On March 9, we stood in the State Capitol with our allies in the legislature. We stood with other organizations, including grassroots folk from as far away as western Pennsylvania’s frontline communities, who are dealing with chronic pollution and are now standing against any further suffering this industry will bring if allowed to expand. We stood on behalf of over 30 co-sponsoring organizations to “Fight for Our Future.”
And while we stood, representatives from other interests stood over us—literally watching from the balcony of the rotunda—where an hour later they were to mount their own media event, in favor of HB 1100. Point, counterpoint.
What our diverse coalition of 35 groups and legislative allies did not see coming was what happened two days later. In Wilkes-Barre, 100 miles north of Harrisburg, political champions of HB 1100, representatives of specific labor unions, and friends of frackers, rallied in favor of the jobs they are being promised if HB 1100 becomes law. Jobs that will foul our air and water, kill our climate, and soak our communities in toxins, but jobs nonetheless. Our opponents’ messaging—“we’re for jobs”—went unanswered that day by those of us who also stand for jobs—jobs that also will sustain families—but jobs that will not pollute our environment and health. Jobs that center on clean manufacturing and renewable energy instead of petrochemicals.
HB 1100 has captured the imaginations and support of Republican, Independent and Democratic elected officials alike, including those beyond northeast Pennsylvania. But it’s the northeast delegation who are carrying the lion’s share of industry’s water on this fight. How is it that those same imaginations are not able to dream of a different future for Pennsylvania, one that makes major investments in renewable energy and clean manufacturing rather than relying on us fracking and cracking our way into a paycheck?
On Sunday, March 15, PennFuture and our ally Conservation Voters of Pennsylvania placed full page ads in principal newspapers in Luzerne and Lackawanna counties that urged constituents to ask exactly that question of State Senator John Yudichak (I-14th), State Representative Gerald Mullery (D-119th) and State Representative Aaron Kaufer (R-120th). Part of that ad can be seen above. These elected officials must be held accountable for this taxpayer giveaway, and whatever harm this greedy industry causes to our future.

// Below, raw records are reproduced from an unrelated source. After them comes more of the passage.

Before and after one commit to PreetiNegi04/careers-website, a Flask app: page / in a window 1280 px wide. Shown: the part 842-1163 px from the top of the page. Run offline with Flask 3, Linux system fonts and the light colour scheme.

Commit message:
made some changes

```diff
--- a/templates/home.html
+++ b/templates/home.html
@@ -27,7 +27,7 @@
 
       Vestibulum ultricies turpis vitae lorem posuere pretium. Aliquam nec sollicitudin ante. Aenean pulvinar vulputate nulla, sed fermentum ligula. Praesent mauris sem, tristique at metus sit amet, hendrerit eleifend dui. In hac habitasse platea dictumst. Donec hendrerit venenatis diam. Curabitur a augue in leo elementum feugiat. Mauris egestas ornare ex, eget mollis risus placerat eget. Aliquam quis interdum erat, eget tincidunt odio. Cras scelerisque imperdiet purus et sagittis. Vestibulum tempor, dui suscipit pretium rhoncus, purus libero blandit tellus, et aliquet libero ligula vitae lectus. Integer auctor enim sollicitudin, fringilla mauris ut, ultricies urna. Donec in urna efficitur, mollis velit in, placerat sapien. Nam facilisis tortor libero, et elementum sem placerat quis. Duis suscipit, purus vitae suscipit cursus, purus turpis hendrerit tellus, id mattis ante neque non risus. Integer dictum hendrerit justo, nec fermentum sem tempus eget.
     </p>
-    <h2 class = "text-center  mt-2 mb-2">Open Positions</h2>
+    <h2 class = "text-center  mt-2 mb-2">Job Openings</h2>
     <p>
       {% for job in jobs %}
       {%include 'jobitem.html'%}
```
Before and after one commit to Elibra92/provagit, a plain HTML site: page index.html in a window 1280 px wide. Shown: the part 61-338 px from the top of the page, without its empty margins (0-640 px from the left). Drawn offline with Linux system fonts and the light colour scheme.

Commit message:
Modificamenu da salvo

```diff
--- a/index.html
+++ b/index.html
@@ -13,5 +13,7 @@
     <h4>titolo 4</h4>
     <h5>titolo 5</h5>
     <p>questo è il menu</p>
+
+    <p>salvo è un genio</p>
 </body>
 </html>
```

HB 1100 has passed both houses of the legislature and has been delivered to Gov. Tom Wolf, who is expected to veto. Next, very possibly, could be a vote to overturn the veto. Who will support the Governor’s veto to kill HB 1100’s petrochemical subsidy, and who will not?
Most concerning is this: Will Republican leadership in the legislature attempt to manipulate the casting of an override vote on HB 1100—one of the most consequential pieces of legislation in years—while COVID-19 keeps the people and our voices shuttered out from the People’s House?
We must not let our guard down during this crisis, and we ask for your help by contacting your state legislator and asking them to strike down HB 1100 once and for all.